I’m not much of a drinker, but I recently began dating a girl whose father is into wine. And when I say he’s into wine, I mean he’s really into wine – he takes trips to California to visit wineries, has a whole wine cellar full of bottles, and is always asking me what I think of this or that wine that he’s serving when I visit. I’m of legal drinking age and have nothing against drinking, so I don’t really have a polite escape when he asks me to try some vintage or other, but I feel so dumb when I can’t comment on it in an intelligent way. Can you give me a crash course in wines?
Wine has been around since at least 7000 BCE, and it has gotten plenty complicated over the years. Wine is an alcoholic beverage made of fermented grapes, of course, and its alcohol content is typically 5.5% to 15.5% – but, as you well know, things can get much trickier than that.

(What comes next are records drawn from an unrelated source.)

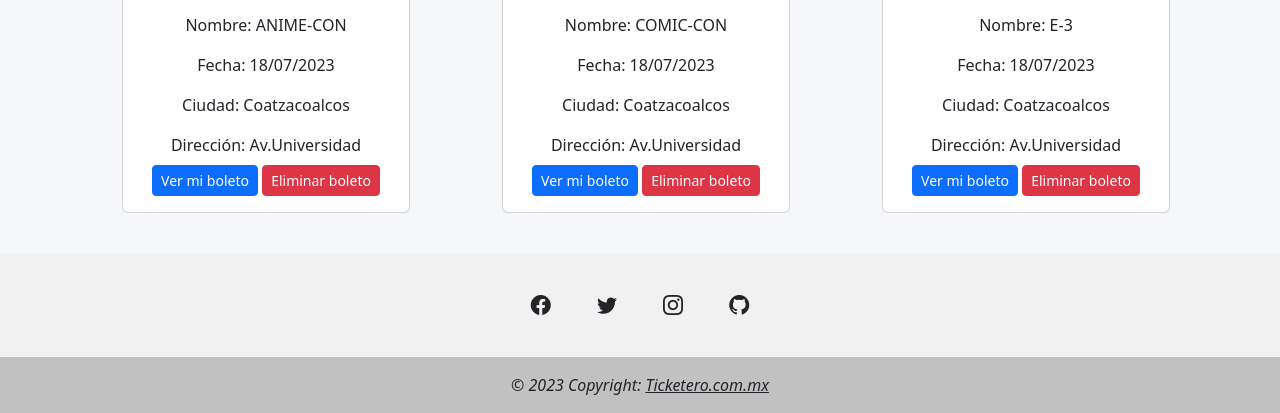
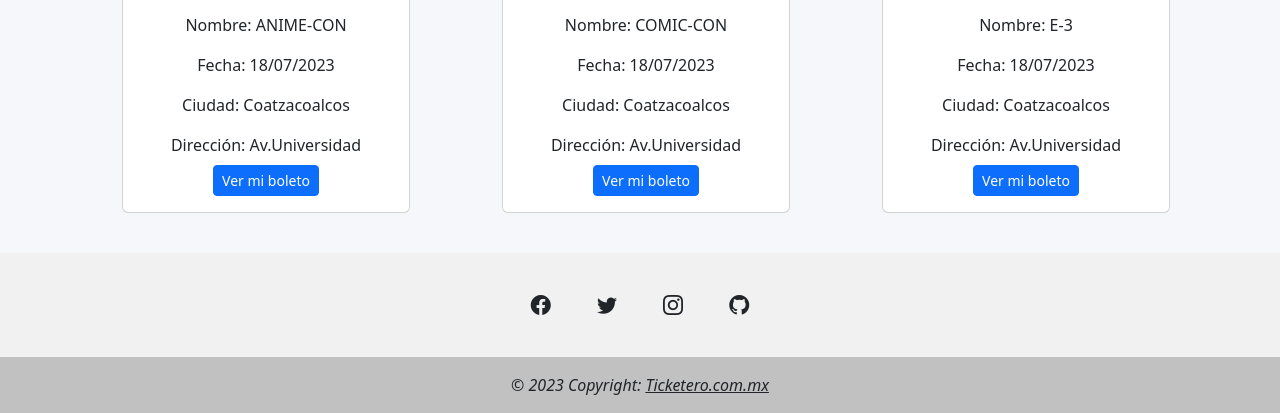
Before and after one commit to rogexs/ticketero, a plain HTML site: page views/comprador/misBoletos.html in a window 1280 px wide. Shown: the part 498-911 px from the top of the page. Drawn offline with nearby package versions, Linux system fonts and the light colour scheme; a web font is replaced by a local one.

Commit message:
Eliminar boleto, borrado

```diff
--- a/views/comprador/misBoletos.html
+++ b/views/comprador/misBoletos.html
@@ -104,8 +104,7 @@
               <li class="list-group-item">Dirección: Av.Universidad</li>
             </ul>
             <a href="/views/comprador/miBoleto.html" class="btn btn-primary btn-sm">Ver mi boleto</a>
-            <a href="#" class="btn btn-danger btn-sm " data-bs-toggle="modal"
-              data-bs-target="#eliminarBoletoModal">Eliminar boleto</a>
+
           </div>
         </div>
       </div>
@@ -122,8 +121,7 @@
               <li class="list-group-item">Dirección: Av.Universidad</li>
             </ul>
             <a href="/views/comprador/miBoleto.html" class="btn btn-primary btn-sm">Ver mi boleto</a>
-            <a href="#" class="btn btn-danger btn-sm" data-bs-toggle="modal"
-              data-bs-target="#eliminarBoletoModal">Eliminar boleto</a>
+
           </div>
         </div>
       </div>
@@ -140,8 +138,7 @@
               <li class="list-group-item">Dirección: Av.Universidad</li>
             </ul>
             <a href="/views/comprador/miBoleto.html" class="btn btn-primary btn-sm">Ver mi boleto</a>
-            <a href="#" class="btn btn-danger btn-sm" data-bs-toggle="modal"
-              data-bs-target="#eliminarBoletoModal">Eliminar boleto</a>
+
           </div>
         </div>
       </div>
```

Wine comes in all sorts of types. It can vary based on the types of grapes used, the region in which the wine is grown, and the age of the wine, among other things. There are honey wines and fortified wines (which have distilled spirit added to them). It can cost a few dollars or thousands. There’s a lot to know!
But there are also some basics that can allow just about anyone to get into wine, say the sellers at Joe Canal’s Discount Liquor Outlet of Woodbridge, New Jersey. For starters, you’ll want to know the two main types: red and white. The difference here is the grapes, and the results are unique. Red wine is typically served at room temperature, while white wine is usually chilled.
Next up: grape varieties. There are a lot of different grapes used to make wine, and one of the simplest ways to get more out of your wine experience is to learn which ones you like. Many modern wines use just one type of grape, which makes it easy to find out what sorts you like. These wines are called varietals (as in the variety of grape), and you’ll see the grape right on the label: Cabernet Sauvignon, Merlot, and so on. There are also blends, which – as you might expect – blend different varieties of grapes.
Then there are the regions. French and Italian wines are the most famous in the old world, but excellent new world wines – often varietals – are being made in places as far-flung as Argentina and California. French wines are a little different from others in that they are typically named for a region, not by grape variety. Each region uses certain grapes in its wines.
There is much more to learn, of course, but start by exploring what you like: red or white, this variety of grape or that, old-world or new world or this region or that one. Relax and have fun, say the connoisseurs at Covington, Louisiana Acquistapace’s, a supermarket that sells specialty wines and other products. Don’t be afraid to ask for advice from the liquor store employees, bartenders, and others whom you’ll meet on your wine explorations. In fact, maybe you should start by asking your girlfriend’s father: he clearly has a passion for wines, and you may find that asking questions will help you enjoy each other’s company more than any private study on your part ever could.
“Give me books, French wine, fruit, fine weather and a little music played out of doors by somebody I do not know.” – John Keats